[Entries provided]

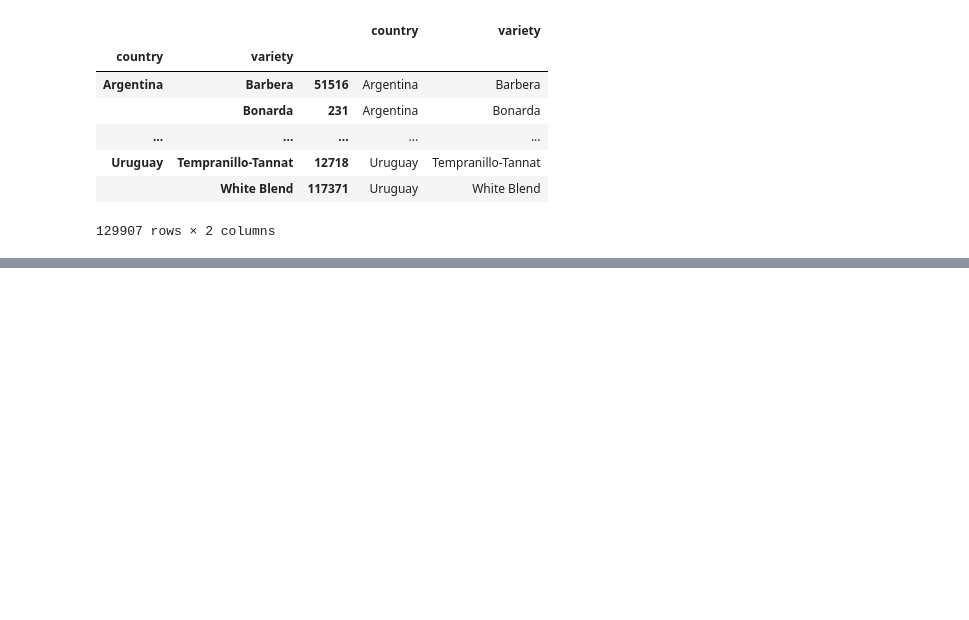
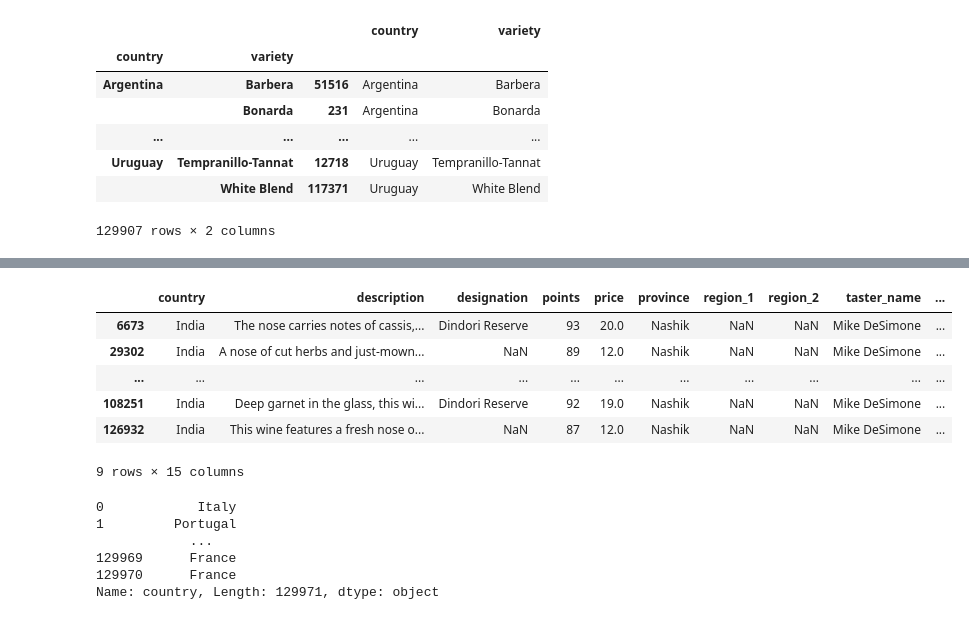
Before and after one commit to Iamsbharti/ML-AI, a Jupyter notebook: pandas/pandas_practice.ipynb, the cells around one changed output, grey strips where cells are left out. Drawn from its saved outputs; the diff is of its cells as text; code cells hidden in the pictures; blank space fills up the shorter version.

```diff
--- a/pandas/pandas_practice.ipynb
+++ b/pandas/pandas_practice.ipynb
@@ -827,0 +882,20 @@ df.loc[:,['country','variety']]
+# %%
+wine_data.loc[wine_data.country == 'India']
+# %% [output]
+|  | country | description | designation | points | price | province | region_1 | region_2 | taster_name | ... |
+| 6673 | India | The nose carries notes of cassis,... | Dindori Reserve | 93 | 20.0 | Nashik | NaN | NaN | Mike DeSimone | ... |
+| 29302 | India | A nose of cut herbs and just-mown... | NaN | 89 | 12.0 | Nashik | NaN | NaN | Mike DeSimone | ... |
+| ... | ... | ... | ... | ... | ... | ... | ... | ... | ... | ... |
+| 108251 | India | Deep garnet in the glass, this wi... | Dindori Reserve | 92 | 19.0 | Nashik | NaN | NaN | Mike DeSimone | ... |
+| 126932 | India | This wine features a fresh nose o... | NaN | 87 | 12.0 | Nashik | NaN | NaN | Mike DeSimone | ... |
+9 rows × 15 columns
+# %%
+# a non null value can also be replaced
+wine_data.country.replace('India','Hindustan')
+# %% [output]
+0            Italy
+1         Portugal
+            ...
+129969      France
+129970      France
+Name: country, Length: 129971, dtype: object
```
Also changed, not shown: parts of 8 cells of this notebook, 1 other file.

[What to do] When the string "Dindori" appears in a line of the records above, that line is to be copied.

[Response area]
+| 6673 | India | The nose carries notes of cassis,... | Dindori Reserve | 93 | 20.0 | Nashik | NaN | NaN | Mike DeSimone | ... |
+| 108251 | India | Deep garnet in the glass, this wi... | Dindori Reserve | 92 | 19.0 | Nashik | NaN | NaN | Mike DeSimone | ... |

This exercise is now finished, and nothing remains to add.